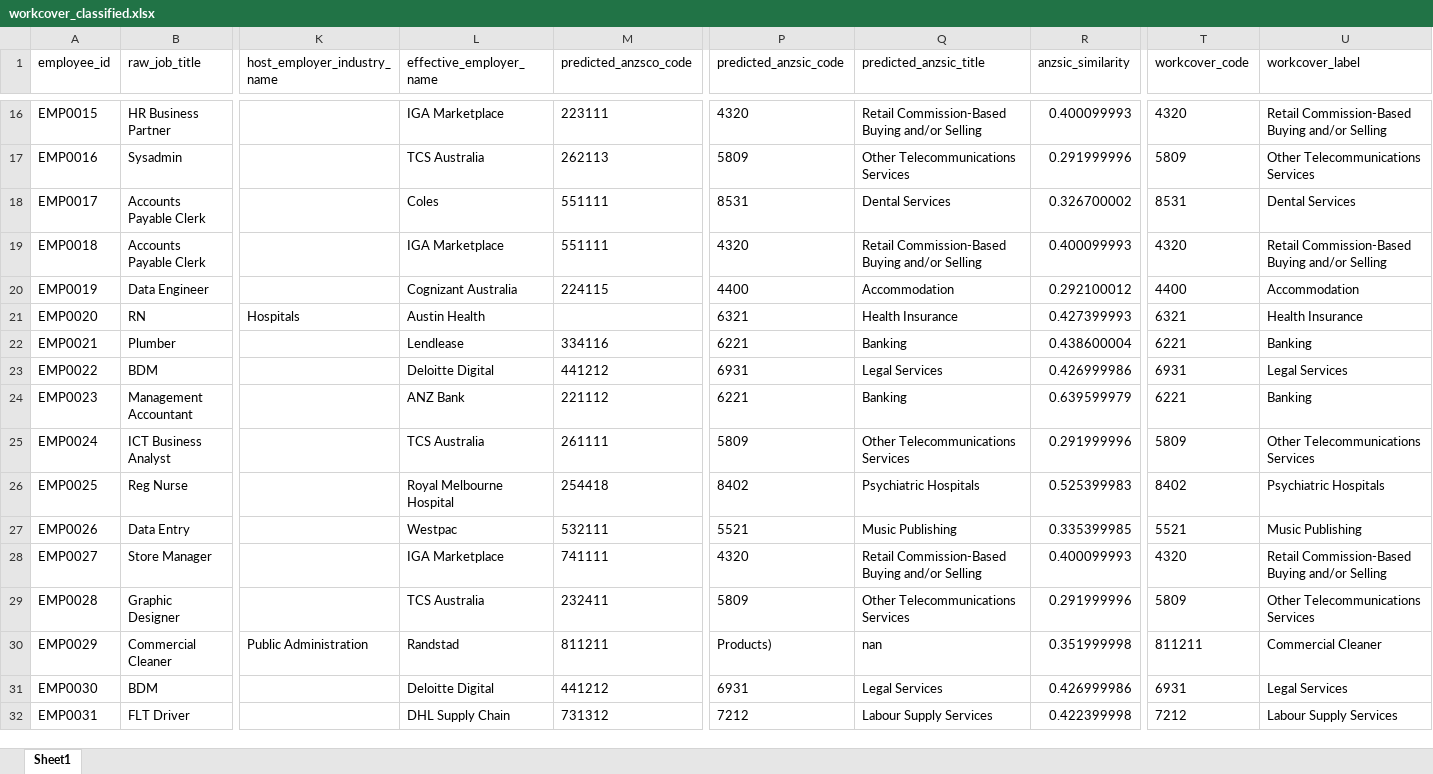
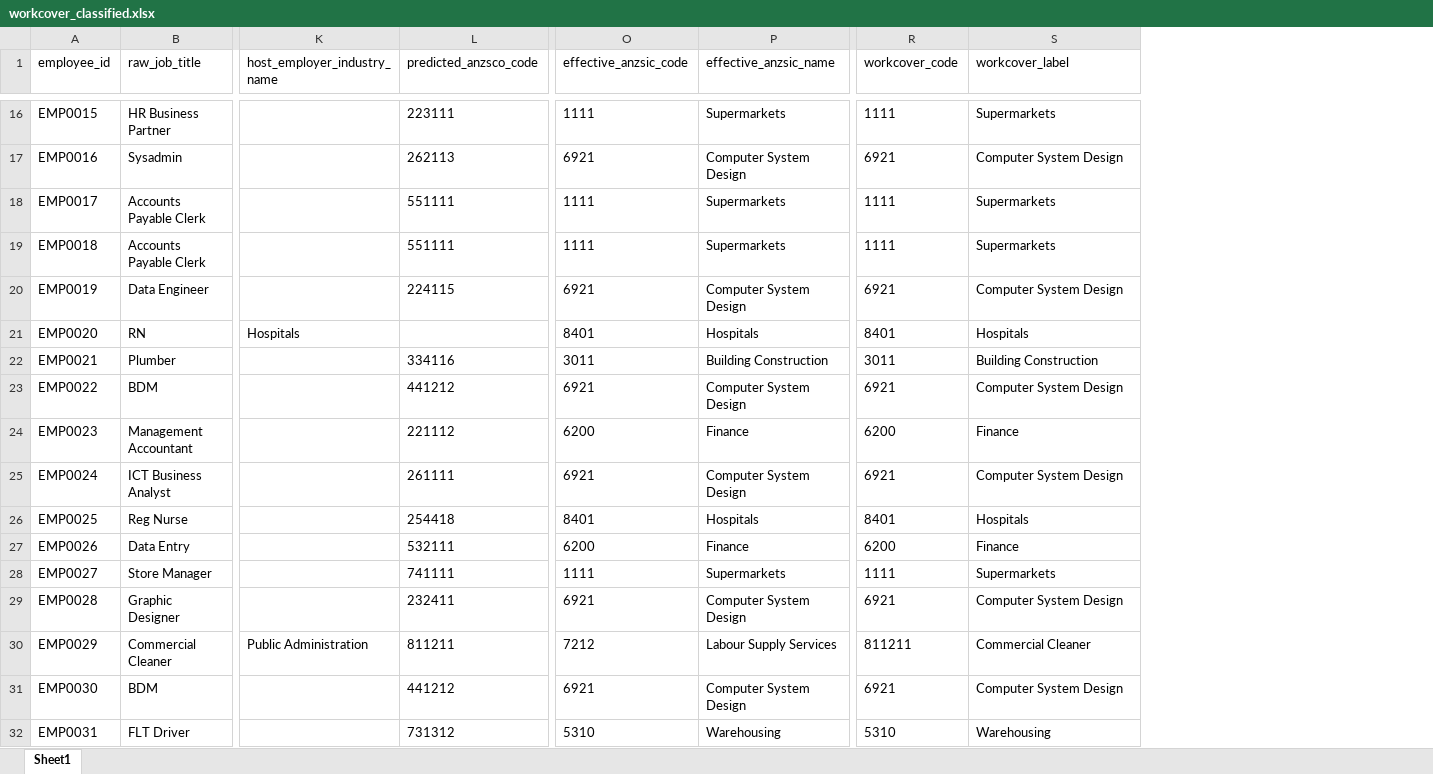
Before and after one commit to shirajdesilva/industry-occupation-classification, an Excel workbook: Output Data/workcover_classified.xlsx, sheet Sheet1, drawn as a sheet; only a part is shown, gaps mark what is left out; values as stored, in another font and other column widths than the file's, no borders; removed rows and columns are numbered as before the commit, all else as after; the diff covers the shown part only; the diff names each change by its address in the sheet, - before the commit and + after, or states it on an @@ line.

```diff
--- a/Output Data/workcover_classified.xlsx (sheet Sheet1)
+++ b/Output Data/workcover_classified.xlsx (sheet Sheet1)
-column L (effective_employer_name), rows 16-32: IGA Marketplace | TCS Australia | Coles | IGA Marketplace | Cognizant Australia | Austin Health | Lendlease | Deloitte Digital | ANZ Bank | TCS Australia | Royal Melbourne Hospital | Westpac | IGA Marketplace | TCS Australia | Randstad | Deloitte Digital | DHL Supply Chain
-column P (predicted_anzsic_code), rows 16-32: 4320 | 5809 | 8531 | 4320 | 4400 | 6321 | 6221 | 6931 | 6221 | 5809 | 8402 | 5521 | 4320 | 5809 | Products) | 6931 | 7212
-column Q (predicted_anzsic_title), rows 16-32: Retail Commission-Based Buying and/or Selling | Other Telecommunications Services | Dental Services | Retail Commission-Based Buying and/or Selling | Accommodation | Health Insurance | Banking | Legal Services | Banking | Other Telecommunications Services | Psychiatric Hospitals | Music Publishing | Retail Commission-Based Buying and/or Selling | Other Telecommunications Services | nan | Legal Services | Labour Supply Services
-column R (anzsic_similarity), rows 16-32: 0.400099993 | 0.291999996 | 0.326700002 | 0.400099993 | 0.292100012 | 0.427399993 | 0.438600004 | 0.426999986 | 0.639599979 | 0.291999996 | 0.525399983 | 0.335399985 | 0.400099993 | 0.291999996 | 0.351999998 | 0.426999986 | 0.422399998
+column O (effective_anzsic_code), rows 16-32: 1111 | 6921 | 1111 | 1111 | 6921 | 8401 | 3011 | 6921 | 6200 | 6921 | 8401 | 6200 | 1111 | 6921 | 7212 | 6921 | 5310
+column P (effective_anzsic_name), rows 16-32: Supermarkets | Computer System Design | Supermarkets | Supermarkets | Computer System Design | Hospitals | Building Construction | Computer System Design | Finance | Computer System Design | Hospitals | Finance | Supermarkets | Computer System Design | Labour Supply Services | Computer System Design | Warehousing
-R16 (workcover_code): 4320
+R16 (workcover_code): 1111
-S16 (workcover_label): Retail Commission-Based Buying and/or Selling
+S16 (workcover_label): Supermarkets
-R17 (workcover_code): 5809
+R17 (workcover_code): 6921
-S17 (workcover_label): Other Telecommunications Services
+S17 (workcover_label): Computer System Design
-R18 (workcover_code): 8531
+R18 (workcover_code): 1111
-S18 (workcover_label): Dental Services
+S18 (workcover_label): Supermarkets
-R19 (workcover_code): 4320
+R19 (workcover_code): 1111
-S19 (workcover_label): Retail Commission-Based Buying and/or Selling
+S19 (workcover_label): Supermarkets
-R20 (workcover_code): 4400
+R20 (workcover_code): 6921
-S20 (workcover_label): Accommodation
+S20 (workcover_label): Computer System Design
-R21 (workcover_code): 6321
+R21 (workcover_code): 8401
-S21 (workcover_label): Health Insurance
+S21 (workcover_label): Hospitals
-R22 (workcover_code): 6221
+R22 (workcover_code): 3011
-S22 (workcover_label): Banking
+S22 (workcover_label): Building Construction
-R23 (workcover_code): 6931
+R23 (workcover_code): 6921
-S23 (workcover_label): Legal Services
+S23 (workcover_label): Computer System Design
-R24 (workcover_code): 6221
+R24 (workcover_code): 6200
-S24 (workcover_label): Banking
+S24 (workcover_label): Finance
-R25 (workcover_code): 5809
+R25 (workcover_code): 6921
-S25 (workcover_label): Other Telecommunications Services
+S25 (workcover_label): Computer System Design
-R26 (workcover_code): 8402
+R26 (workcover_code): 8401
-S26 (workcover_label): Psychiatric Hospitals
+S26 (workcover_label): Hospitals
-R27 (workcover_code): 5521
+R27 (workcover_code): 6200
-S27 (workcover_label): Music Publishing
+S27 (workcover_label): Finance
-R28 (workcover_code): 4320
+R28 (workcover_code): 1111
-S28 (workcover_label): Retail Commission-Based Buying and/or Selling
+S28 (workcover_label): Supermarkets
-R29 (workcover_code): 5809
+R29 (workcover_code): 6921
-S29 (workcover_label): Other Telecommunications Services
+S29 (workcover_label): Computer System Design
-R31 (workcover_code): 6931
+R31 (workcover_code): 6921
-S31 (workcover_label): Legal Services
+S31 (workcover_label): Computer System Design
-R32 (workcover_code): 7212
+R32 (workcover_code): 5310
-S32 (workcover_label): Labour Supply Services
+S32 (workcover_label): Warehousing
```
Also changed, not shown: 798 edited cells elsewhere in this sheet, 8 other files.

WORK INSTRUCTION: Images stay out, but the rest of the data above must be repeated exactly.

EXERCISE OUTPUT:
Before and after one commit to shirajdesilva/industry-occupation-classification, an Excel workbook: Output Data/workcover_classified.xlsx, sheet Sheet1, drawn as a sheet; only a part is shown, gaps mark what is left out; values as stored, in another font and other column widths than the file's, no borders; removed rows and columns are numbered as before the commit, all else as after; the diff covers the shown part only; the diff names each change by its address in the sheet, - before the commit and + after, or states it on an @@ line.

```diff
--- a/Output Data/workcover_classified.xlsx (sheet Sheet1)
+++ b/Output Data/workcover_classified.xlsx (sheet Sheet1)
-column L (effective_employer_name), rows 16-32: IGA Marketplace | TCS Australia | Coles | IGA Marketplace | Cognizant Australia | Austin Health | Lendlease | Deloitte Digital | ANZ Bank | TCS Australia | Royal Melbourne Hospital | Westpac | IGA Marketplace | TCS Australia | Randstad | Deloitte Digital | DHL Supply Chain
-column P (predicted_anzsic_code), rows 16-32: 4320 | 5809 | 8531 | 4320 | 4400 | 6321 | 6221 | 6931 | 6221 | 5809 | 8402 | 5521 | 4320 | 5809 | Products) | 6931 | 7212
-column Q (predicted_anzsic_title), rows 16-32: Retail Commission-Based Buying and/or Selling | Other Telecommunications Services | Dental Services | Retail Commission-Based Buying and/or Selling | Accommodation | Health Insurance | Banking | Legal Services | Banking | Other Telecommunications Services | Psychiatric Hospitals | Music Publishing | Retail Commission-Based Buying and/or Selling | Other Telecommunications Services | nan | Legal Services | Labour Supply Services
-column R (anzsic_similarity), rows 16-32: 0.400099993 | 0.291999996 | 0.326700002 | 0.400099993 | 0.292100012 | 0.427399993 | 0.438600004 | 0.426999986 | 0.639599979 | 0.291999996 | 0.525399983 | 0.335399985 | 0.400099993 | 0.291999996 | 0.351999998 | 0.426999986 | 0.422399998
+column O (effective_anzsic_code), rows 16-32: 1111 | 6921 | 1111 | 1111 | 6921 | 8401 | 3011 | 6921 | 6200 | 6921 | 8401 | 6200 | 1111 | 6921 | 7212 | 6921 | 5310
+column P (effective_anzsic_name), rows 16-32: Supermarkets | Computer System Design | Supermarkets | Supermarkets | Computer System Design | Hospitals | Building Construction | Computer System Design | Finance | Computer System Design | Hospitals | Finance | Supermarkets | Computer System Design | Labour Supply Services | Computer System Design | Warehousing
-R16 (workcover_code): 4320
+R16 (workcover_code): 1111
-S16 (workcover_label): Retail Commission-Based Buying and/or Selling
+S16 (workcover_label): Supermarkets
-R17 (workcover_code): 5809
+R17 (workcover_code): 6921
-S17 (workcover_label): Other Telecommunications Services
+S17 (workcover_label): Computer System Design
-R18 (workcover_code): 8531
+R18 (workcover_code): 1111
-S18 (workcover_label): Dental Services
+S18 (workcover_label): Supermarkets
-R19 (workcover_code): 4320
+R19 (workcover_code): 1111
-S19 (workcover_label): Retail Commission-Based Buying and/or Selling
+S19 (workcover_label): Supermarkets
-R20 (workcover_code): 4400
+R20 (workcover_code): 6921
-S20 (workcover_label): Accommodation
+S20 (workcover_label): Computer System Design
-R21 (workcover_code): 6321
+R21 (workcover_code): 8401
-S21 (workcover_label): Health Insurance
+S21 (workcover_label): Hospitals
-R22 (workcover_code): 6221
+R22 (workcover_code): 3011
-S22 (workcover_label): Banking
+S22 (workcover_label): Building Construction
-R23 (workcover_code): 6931
+R23 (workcover_code): 6921
-S23 (workcover_label): Legal Services
+S23 (workcover_label): Computer System Design
-R24 (workcover_code): 6221
+R24 (workcover_code): 6200
-S24 (workcover_label): Banking
+S24 (workcover_label): Finance
-R25 (workcover_code): 5809
+R25 (workcover_code): 6921
-S25 (workcover_label): Other Telecommunications Services
+S25 (workcover_label): Computer System Design
-R26 (workcover_code): 8402
+R26 (workcover_code): 8401
-S26 (workcover_label): Psychiatric Hospitals
+S26 (workcover_label): Hospitals
-R27 (workcover_code): 5521
+R27 (workcover_code): 6200
-S27 (workcover_label): Music Publishing
+S27 (workcover_label): Finance
-R28 (workcover_code): 4320
+R28 (workcover_code): 1111
-S28 (workcover_label): Retail Commission-Based Buying and/or Selling
+S28 (workcover_label): Supermarkets
-R29 (workcover_code): 5809
+R29 (workcover_code): 6921
-S29 (workcover_label): Other Telecommunications Services
+S29 (workcover_label): Computer System Design
-R31 (workcover_code): 6931
+R31 (workcover_code): 6921
-S31 (workcover_label): Legal Services
+S31 (workcover_label): Computer System Design
-R32 (workcover_code): 7212
+R32 (workcover_code): 5310
-S32 (workcover_label): Labour Supply Services
+S32 (workcover_label): Warehousing
```
Also changed, not shown: 798 edited cells elsewhere in this sheet, 8 other files.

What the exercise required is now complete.